Genetic screening for cancer susceptibility (e.g. BRCA1/2) has become a standard evidence-based practice in cancer prevention and has proven to reduce breast cancer morbidity and mortality. Yet, most individuals and families in whom genetic susceptibility is suspected do not have a BRCA1/2 mutation. Research employing next generation sequencing has revealed that mutations in other genes, such as PALB2, CHEK2 and ATM are associated with elevated risks of breast cancer. Thus, multiplex panels have been developed to efficiently screen a large number of genes simultaneously, including genes of varied penetrance and cancer spectrum and presenting challenges to informed consent and genetic counseling. Despite no clear evidence of clinical utility for many of these genes, these gene panels are now commercially available and increasingly utilized. As large prospective cohort studies with banked DNA have become increasingly utilized to evaluate the effects of genes, the environment and lifestyle, there has been debate over the obligations, if any, to share individual research results (IRR) with research participants. As multiplex panels for breast cancer susceptibility illustrate, some genetic research findings will be associated with health outcomes and/or become available for clinical testing. Yet, there is no consensus on if, how, when and what information should be returned to research participants as these tests become clinically available. Further, the associated costs of returning IRR are unknown, and who should bear the costs of these activities has not been resolved. The overall goal of the proposed longitudinal multi-center study is to evaluate the risks, benefits, utilities and costs of returning multiplex genetic research results for breast cancer susceptibility to geographically and sociodemographically diverse research populations. Our theoretical model grounded in the Self- Regulation Theory of Health Behavior was developed to inform the selection of the short-term and longitudinal outcomes and potential mediators and moderators of these outcomes to inform the debate over risks, benefits and utility of returning IRR. Additionally, we include a broadened conceptualization of the "actual" utility of genomic test results.

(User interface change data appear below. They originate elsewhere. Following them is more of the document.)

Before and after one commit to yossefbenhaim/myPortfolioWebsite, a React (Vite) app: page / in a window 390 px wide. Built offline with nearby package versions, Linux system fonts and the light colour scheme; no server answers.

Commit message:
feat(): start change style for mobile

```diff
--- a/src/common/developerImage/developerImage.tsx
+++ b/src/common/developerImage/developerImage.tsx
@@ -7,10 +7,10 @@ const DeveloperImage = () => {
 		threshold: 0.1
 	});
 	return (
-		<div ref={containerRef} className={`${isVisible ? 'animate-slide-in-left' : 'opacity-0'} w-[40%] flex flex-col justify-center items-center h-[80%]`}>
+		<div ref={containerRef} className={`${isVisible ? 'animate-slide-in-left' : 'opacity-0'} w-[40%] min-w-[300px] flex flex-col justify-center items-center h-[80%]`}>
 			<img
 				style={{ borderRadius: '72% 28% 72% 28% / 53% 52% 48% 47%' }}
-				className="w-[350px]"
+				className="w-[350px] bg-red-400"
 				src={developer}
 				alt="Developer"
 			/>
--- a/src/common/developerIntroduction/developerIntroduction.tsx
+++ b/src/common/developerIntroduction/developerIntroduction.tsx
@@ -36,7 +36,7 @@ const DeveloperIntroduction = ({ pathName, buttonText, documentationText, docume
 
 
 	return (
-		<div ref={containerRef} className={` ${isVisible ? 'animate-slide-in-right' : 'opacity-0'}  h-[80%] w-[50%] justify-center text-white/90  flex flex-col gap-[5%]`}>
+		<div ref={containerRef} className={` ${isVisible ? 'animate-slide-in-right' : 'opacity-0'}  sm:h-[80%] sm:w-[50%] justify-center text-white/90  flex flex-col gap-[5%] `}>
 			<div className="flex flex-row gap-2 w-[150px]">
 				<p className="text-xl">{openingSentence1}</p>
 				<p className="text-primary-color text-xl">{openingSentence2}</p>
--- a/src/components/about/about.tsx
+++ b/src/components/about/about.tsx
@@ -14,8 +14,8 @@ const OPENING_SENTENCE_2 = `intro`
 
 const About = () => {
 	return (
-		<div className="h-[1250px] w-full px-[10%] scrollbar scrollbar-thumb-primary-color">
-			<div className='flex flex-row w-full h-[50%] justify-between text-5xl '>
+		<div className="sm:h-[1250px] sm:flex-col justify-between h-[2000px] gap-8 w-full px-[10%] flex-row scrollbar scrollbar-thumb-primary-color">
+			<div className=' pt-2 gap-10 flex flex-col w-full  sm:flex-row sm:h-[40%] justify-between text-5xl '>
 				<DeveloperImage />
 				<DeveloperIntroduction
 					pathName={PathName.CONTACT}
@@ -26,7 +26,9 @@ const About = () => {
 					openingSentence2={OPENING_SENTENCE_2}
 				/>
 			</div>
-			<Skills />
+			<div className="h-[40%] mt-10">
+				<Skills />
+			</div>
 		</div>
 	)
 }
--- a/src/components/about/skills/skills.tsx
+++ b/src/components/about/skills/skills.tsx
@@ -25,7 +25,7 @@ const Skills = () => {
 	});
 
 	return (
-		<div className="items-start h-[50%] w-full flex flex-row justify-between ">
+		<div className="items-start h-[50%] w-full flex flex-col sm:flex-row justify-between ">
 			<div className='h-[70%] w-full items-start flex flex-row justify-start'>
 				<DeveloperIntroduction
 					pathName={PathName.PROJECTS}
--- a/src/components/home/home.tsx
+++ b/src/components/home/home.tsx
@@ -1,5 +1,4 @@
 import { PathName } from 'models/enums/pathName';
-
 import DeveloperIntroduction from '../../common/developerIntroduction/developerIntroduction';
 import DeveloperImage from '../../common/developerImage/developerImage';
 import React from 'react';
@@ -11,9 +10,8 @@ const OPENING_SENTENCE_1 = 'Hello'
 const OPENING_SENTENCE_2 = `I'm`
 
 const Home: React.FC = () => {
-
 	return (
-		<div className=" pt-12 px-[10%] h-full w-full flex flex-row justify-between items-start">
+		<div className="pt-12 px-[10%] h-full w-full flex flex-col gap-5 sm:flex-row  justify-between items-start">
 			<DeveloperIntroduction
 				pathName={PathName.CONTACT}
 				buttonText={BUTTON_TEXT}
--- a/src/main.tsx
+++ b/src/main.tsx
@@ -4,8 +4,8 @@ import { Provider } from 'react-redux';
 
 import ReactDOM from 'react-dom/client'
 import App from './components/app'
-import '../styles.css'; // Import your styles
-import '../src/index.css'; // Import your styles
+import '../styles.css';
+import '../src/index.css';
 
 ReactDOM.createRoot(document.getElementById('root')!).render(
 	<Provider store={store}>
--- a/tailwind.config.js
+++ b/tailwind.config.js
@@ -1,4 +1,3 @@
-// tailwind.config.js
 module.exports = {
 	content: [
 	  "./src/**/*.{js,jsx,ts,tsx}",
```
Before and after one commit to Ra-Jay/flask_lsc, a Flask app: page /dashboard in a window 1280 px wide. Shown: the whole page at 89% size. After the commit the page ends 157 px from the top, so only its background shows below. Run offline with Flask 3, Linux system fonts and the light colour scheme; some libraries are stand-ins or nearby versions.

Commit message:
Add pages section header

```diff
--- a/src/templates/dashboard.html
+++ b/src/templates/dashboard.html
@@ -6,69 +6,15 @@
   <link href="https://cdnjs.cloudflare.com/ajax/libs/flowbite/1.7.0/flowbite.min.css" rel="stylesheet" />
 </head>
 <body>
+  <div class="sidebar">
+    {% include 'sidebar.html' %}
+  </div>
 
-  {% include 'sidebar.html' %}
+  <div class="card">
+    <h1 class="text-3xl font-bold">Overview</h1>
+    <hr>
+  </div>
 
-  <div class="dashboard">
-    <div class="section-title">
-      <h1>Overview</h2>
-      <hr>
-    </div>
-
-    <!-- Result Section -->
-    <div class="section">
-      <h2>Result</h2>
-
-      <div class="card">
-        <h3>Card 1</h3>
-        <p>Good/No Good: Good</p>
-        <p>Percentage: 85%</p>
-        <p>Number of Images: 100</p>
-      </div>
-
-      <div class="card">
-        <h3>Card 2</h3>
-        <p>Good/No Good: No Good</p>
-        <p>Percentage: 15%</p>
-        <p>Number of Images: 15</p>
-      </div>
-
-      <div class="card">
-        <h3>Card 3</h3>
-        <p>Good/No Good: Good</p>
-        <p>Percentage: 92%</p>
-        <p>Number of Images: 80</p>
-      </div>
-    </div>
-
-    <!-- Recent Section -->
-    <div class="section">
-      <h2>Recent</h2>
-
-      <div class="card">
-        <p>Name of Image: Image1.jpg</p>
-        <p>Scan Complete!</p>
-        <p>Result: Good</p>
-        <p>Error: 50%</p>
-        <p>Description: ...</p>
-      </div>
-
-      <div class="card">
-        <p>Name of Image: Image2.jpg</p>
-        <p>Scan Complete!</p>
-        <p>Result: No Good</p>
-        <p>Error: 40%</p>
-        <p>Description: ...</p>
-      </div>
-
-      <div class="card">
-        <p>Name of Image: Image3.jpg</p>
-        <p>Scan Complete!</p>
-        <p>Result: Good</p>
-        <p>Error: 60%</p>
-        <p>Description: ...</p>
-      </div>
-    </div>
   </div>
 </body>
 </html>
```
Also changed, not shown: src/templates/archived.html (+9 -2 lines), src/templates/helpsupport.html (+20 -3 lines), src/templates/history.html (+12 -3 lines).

In Aim 1, we will evaluate uptake of IRR among research participants (Aim 1a), and factors associated with uptake (Aim 1b).
In Aim 2, we will evaluate the short-term (Aim 2a) and longitudinal (Aim 2b) risks and benefits (i.e. patients understanding, reactions to, use and perceived utility of genomic information) of returning multiplex genetic research results. We will also evaluate the moderators of these outcomes (e.g. subgroups for whom the return of IRR is more or less beneficial). Equally important we will examine the short-term and longitudinal participant costs, research team costs and medical care utilization and costs with return or IRR (Aim 3a) and moderators of these costs (Aim 3b). We expect this research to inform the ongoing debate and ultimately evidence based guidelines for return of individual genomic research results.
Given increasing entry of genetic tests from the research to the clinical setting there is an urgent need for multidisciplinary translational research that can guide standards for return of individual genetic research results in a way that benefits the health and minimizes the risks for individuals and accommodates individuals'differences in preferences and needs for genomic information. We expect this research to increase our understanding of patient interest in receiving individual research results, as well as the risks, benefits and costs of returning results. These data are crucial to, and will inform the ongoing debate and development of evidence based guidelines for return of individual genetic research results.